What you should do about asbestos in your roof

What you should do about asbestos in your roof

The best control measure is to remove asbestos and any asbestos-containing materials (ACM) and replace it with a safer alternative. This measure is generally advised to minimise, if not eliminate, health and safety risks as far as reasonably practicable. If your roof happens to be made from asbestos, follow these measures to ensure everyone’s safety:

  1. If the material is still intact and in good condition, it is considered low-risk and need not be replaced. Leave it alone and undisturbed.
  2. Keep asbestos-containing products in such a condition that would not pose a significant health hazard. You may use surface finishes like paint, enclosures, and capping. You may also opt for restoration service for fibro asbestos roof.
  3. Maintenance activities, such as sealing or painting on asbestos, are permitted if you are working in a ventilated area. When maintenance involves any action that may release fibres in the air (such as sanding, scraping, or wire brushing), you must take proper precautions. Use P2 mask with respirator, a pair of gloves, safety goggles, and if possible, disposable coveralls with hood.
  4. If there are portions of the asbestos roof that have deteriorated and needs replacement, you may DIY. There is no need to obtain approval to remove it if the area will not exceed 10 square metres. You may check the Asbestos Safety and Eradication Agency’s recommendations on the safe removal of asbestos.
  5. Stack the removed asbestos material carefully and double wrap with a thick plastic sheet. Label or put asbestos warning sticker once it is wrapped. Clean up the area, mist with water before sweeping; do not dry sweep. Remove the asbestos material immediately but never put in the skip! Do not mix and dispose of it with other household waste.

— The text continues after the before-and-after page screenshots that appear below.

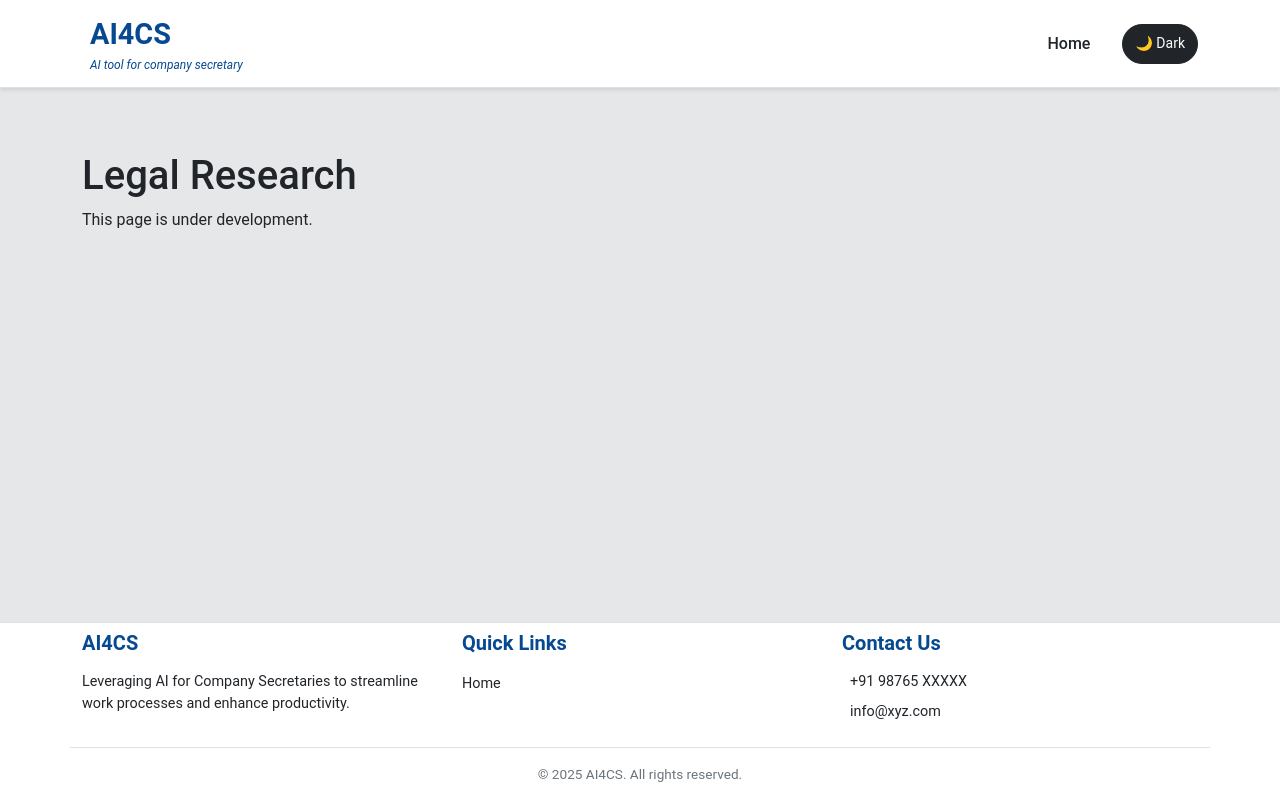
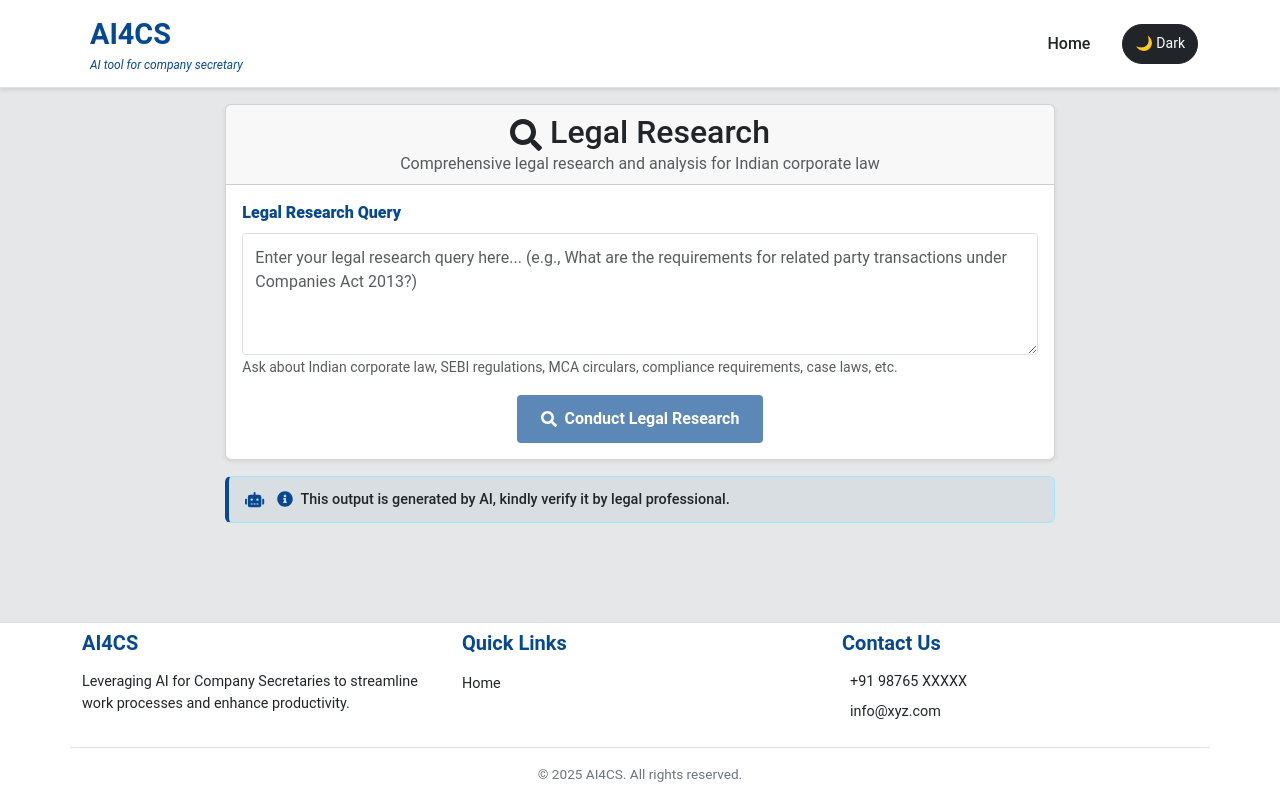
Before and after one commit to parthgopa/ai4cs2, a React (Create React App) app: page /legal-research in a window 1280 px wide. Built offline with nearby package versions, Linux system fonts and the light colour scheme.

Commit message:
legal research is working

```diff
--- a/src/App.js
+++ b/src/App.js
@@ -15,6 +15,7 @@ import RegulatoryUpdation from './components/RegulatoryUpdation';
 import StatutoryRegisters from './components/StatutoryRegisters';
 import SecretarialAudit from './components/SecretarialAudit';
 import LegalOpinion from './components/LegalOpinion';
+import LegalResearch from './components/LegalResearch';
 
 function App() {
 
@@ -31,7 +32,7 @@ function App() {
               <Route path="/secretarial-audit" element={<SecretarialAudit />} />
 
               {/* Added routes for all functionalities */}
-              <Route path="/legal-research" element={<div className="container mt-5"><h1>Legal Research</h1><p>This page is under development.</p></div>} />
+              <Route path="/legal-research" element={<LegalResearch />} />
               <Route path="/legal-opinion" element={<LegalOpinion />} />
               <Route path="/strategic-advice" element={<div className="container mt-5"><h1>Strategic Advice</h1><p>This page is under development.</p></div>} />
               <Route path="/procedure-practice" element={<div className="container mt-5"><h1>Procedure and Practice</h1><p>This page is under development.</p></div>} />
--- a/src/components/HomePage.js
+++ b/src/components/HomePage.js
@@ -118,6 +118,8 @@ const HomePage = () => {
       navigate('/statutory-registers');
     } else if (id === 'legal-opinion') {
       navigate('/legal-opinion');
+    } else if (id === 'legal-research') {
+      navigate('/legal-research');
     } else {
       openComingSoonModal(title);
     }
@@ -174,7 +176,7 @@ const HomePage = () => {
                           item.id !== 'secretarial-audit' &&
                           item.id !== 'regulatory-updation' &&
                           item.id !== 'statutory-registers' &&
-                          item.id !== 'legal-opinion') ? 'disabled-feature' : ''}`}
+                          item.id !== 'legal-opinion' && item.id !== 'legal-research') ? 'disabled-feature' : ''}`}
                       >
                         <div className="functionality-content">
                           <h1 className="functionality-title">
--- /dev/null
+++ b/src/components/LegalResearch.js
@@ -0,0 +1,233 @@
+import React, { useState } from 'react';
+import { Card, Form, Container, Row, Col, Button } from 'react-bootstrap';
+import ReactMarkdown from 'react-markdown';
+import APIService from '../Common/API';
+import { FaCopy, FaFilePdf, FaSpinner, FaFileWord, FaSearch } from 'react-icons/fa';
+import PDFGenerator from './PDFGenerator';
+import WordGenerator from './WordGenerator';
+import AIDisclaimer from './AIDisclaimer';
+
+const LegalResearch = () => {
+  const [formData, setFormData] = useState({
+    userQuery: '',
+  });
+
+  const [loading, setLoading] = useState(false);
+  const [response, setResponse] = useState('');
+
+  const handleInputChange = (e) => {
+    const { name, value } = e.target;
+    setFormData({
+      ...formData,
+      [name]: value
+    });
+  };
+
+  const handleSubmit = async (e) => {
+    e.preventDefault();
+    setLoading(true);
+    setResponse('');
+
+    const prompt = `You are a senior legal research analyst and AI assistant specializing in Indian corporate, regulatory, and compliance law.
+Interpret the following user's query and respond by referring to any or all of the following legal frameworks, depending on the context:
+
+Indian Companies Act, 2013 (with all amendments)
+
+SEBI Guidelines and Regulations (including LODR, ICDR, Takeover Code, etc.)
+
+MCA Circulars, Notifications, and Clarifications
+
+Judgements from NCLT and NCLAT
+
+RBI Circulars and Master Directions (if applicable)
+
+Relevant sections of the Income Tax Act, 1961 (especially corporate taxation and TDS/TCS)
+
+IBC – Insolvency and Bankruptcy Code, 2016
+
+Any applicable Rules, Schedules, or Secretarial Standards
+
+Your response must include the following components:
+
+1. Relevant Sections/Rules/Clauses (from applicable law)
+
+2. Clear Explanation in simple legal English
+
+3. Compliance Checklist (if process-related): forms, timelines, filings, responsible authority
+
+4. Case Law Summary (from NCLT/NCLAT/SC/HC, if available)
+
+5. Regulatory Circulars/Clarifications (MCA, SEBI, RBI) with date
+
+6. Penalties and Consequences (if any non-compliance)
+
+7. Keep tone formal, structured, and legally precise. Use bullet points or numbered steps.
+
+8. If multiple laws apply, show how they intersect or override (e.g., SEBI vs Companies Act).
+
+9. Mention the last updated year or circular version where applicable.
+
+If no direct provision exists, mention "No explicit provision found" and suggest related guidance.
+
+User query - "${formData.userQuery}"`;
+
+    try {
+      await APIService({
+        question: prompt,
+        onResponse: (data) => {
+          setLoading(false);
+          if (data && data.candidates && data.candidates[0] && data.candidates[0].content && data.candidates[0].content.parts) {
+            console.log(data.candidates[0].content.parts[0].text);
+            setResponse(data.candidates[0].content.parts[0].text);
+          } else {
+            setResponse('Sorry, we couldn\'t generate a response. Please try again.');
+          }
+        }
+      });
+    } catch (error) {
+      setLoading(false);
+      setResponse('An error occurred while processing your request. Please try again.');
+    }
+  };
+
+  const RedStrong = ({ children }) => {
+    // Apply Tailwind CSS class 'text-red-500' to make the text red
+    return <strong style={{textDecoration: 'underline'}}>{children}</strong>;
+  };
+
+  const copyToClipboard = () => {
+    navigator.clipboard.writeText(response);
+    alert('Response copied to clipboard!');
+  };
+
+  return (
+    <Container fluid className="legal-research-container">
+      <Row className="justify-content-center">
+        <Col lg={10} xl={8}>
+          <Card className="main-card shadow-sm">
+            <Card.Header className="text-center">
+              <h2 className="mb-0">
+                <FaSearch className="me-2" />
+                Legal Research
+              </h2>
+              <p className="text-muted mb-0">
+                Comprehensive legal research and analysis for Indian corporate law
+              </p>
+            </Card.Header>
+
+            <Card.Body>
+              <Form onSubmit={handleSubmit}>
+                <Row>
+                  <Col md={12}>
+                    <Form.Group className="mb-3">
+                      <Form.Label>
+                        <strong>Legal Research Query</strong>
+                      </Form.Label>
+                      <Form.Control
+                        as="textarea"
+                        rows={4}
+                        name="userQuery"
+                        value={formData.userQuery}
+                        onChange={handleInputChange}
+                        placeholder="Enter your legal research query here... (e.g., What are the requirements for related party transactions under Companies Act 2013?)"
+                        required
+                      />
+                      <Form.Text className="text-muted">
+                        Ask about Indian corporate law, SEBI regulations, MCA circulars, compliance requirements, case laws, etc.
+                      </Form.Text>
+                    </Form.Group>
+                  </Col>
+                </Row>
+
+                <div className="text-center">
+                  <Button
+                    variant="primary"
+                    type="submit"
+                    disabled={loading || !formData.userQuery.trim()}
+                    className="submit-btn"
+                  >
+                    {loading ? (
+                      <>
+                        <FaSpinner className="spinner me-2" />
+                        Researching...
+                      </>
+                    ) : (
+                      <>
+                        <FaSearch className="me-2" />
+                        Conduct Legal Research
+                      </>
+                    )}
+                  </Button>
+                </div>
+              </Form>
+
+              {response && (
+                <Card className="response-card mt-4">
+                  <Card.Header className="d-flex justify-content-between align-items-center">
+                    <h5 className="mb-0">Legal Research Analysis</h5>
+                    <div className="action-buttons">
+                      <Button
+                        variant="outline-secondary"
+                        size="sm"
+                        onClick={copyToClipboard}
+                        className="me-2"
+                      >
+                        <FaCopy className="me-1" />
+                        Copy
+                      </Button>
+                      <Button
+                        variant="outline-danger"
+                        size="sm"
+                        onClick={() => {
+                          const { generatePDF } = PDFGenerator({
+                            content: response,
+                            fileName: `legal-research-analysis-${new Date().toISOString().split('T')[0]}.pdf`,
+                            title: "Legal Research Analysis"
+                          });
+                          generatePDF();
+                        }}
+                        className="me-2"
+                      >
+                        <FaFilePdf className="me-1" />
+                        <span className="d-none d-sm-inline">PDF</span>
+                      </Button>
+                      <Button
+                        variant="outline-success"
+                        size="sm"
+                        onClick={() => {
+                          const { generateWord } = WordGenerator({
+                            content: response,
+                            fileName: `legal-research-analysis-${new Date().toISOString().split('T')[0]}.docx`,
+                            title: "Legal Research Analysis"
+                          });
+                          generateWord();
+                        }}
+                      >
+                        <FaFileWord className="me-1" />
+                        <span className="d-none d-sm-inline">Word</span>
+                      </Button>
+                    </div>
+                  </Card.Header>
+                  <Card.Body>
+                    <div className="markdown-content">
+                      <ReactMarkdown
+                      components={{
+                        // Override the default 'strong' component with our custom 'RedStrong' component
+                        strong: RedStrong,
+                      }}
+                      >{response}</ReactMarkdown>
+                    </div>
+                  </Card.Body>
+                </Card>
+              )}
+            </Card.Body>
+          </Card>
+
+          <AIDisclaimer />
+        </Col>
+      </Row>
+    </Container>
+  );
+};
+
+export default LegalResearch;
```
Also changed, not shown: src/components/ComplianceCalendar.js (+18 -8 lines), src/components/LegalOpinion.js (+19 -6 lines), 6 other files (tests, documents, lock files or other folders).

Contact the nearest asbestos disposal facility in your area.
  6. If the entire roof’s material appears damaged (or greater than 10 square metres), do not DIY. Contact an accredited/licensed and trained asbestos professional.
  7. If you live in a Housing NSW property and are concerned about the state of your asbestos roof (or any ACM in the property), you may contact the Housing NSW Contact Centre.
  8. In case you are privately leasing a house, the Residential Tenancies Act 2010 and the Residential Tenancies Regulation 2010 give you the right to have it repaired. Learn more here.
Call a Professional for Advice and Proper Handling of Asbestos

Call a Professional for Advice and Proper Handling of Asbestos

You may be wondering — is it a must to have my asbestos roof replaced? Would it be worth the expense to have an asbestos-free replacement?

The answer to the first question is it depends on where you are living. In NSW, for example, there is currently no requirement to remove and replace the asbestos roof. The decision to keep it or replace it is up to you. For as long as it is in good condition and won’t pose a health risk, it is fine to leave it. However, when it gets weathered and damaged, it would be best to have it replaced for everyone’s safety.

In some places like WA, for instance, people are strongly urged to remove and replace, rather than repair or restore their asbestos roof.

The answer to the second question is yes, without a doubt. It is better for your health if you have it replaced with an asbestos-free alternative. Besides, a house with an asbestos roof is difficult to insure (and insurers are even known to decline homes with asbestos roof). Properties with asbestos roof are also found to be difficult to sell.

For fibro roofing restoration in Newcastle, Central Coast, Maitland, Cessnock, and anywhere in Hunter Valley, contact Amazing Roof Restoration today. We provide asbestos fibro roof conversions and other services for your residential or commercial property, and our experienced team is trusted to carry out a reliable and safe job.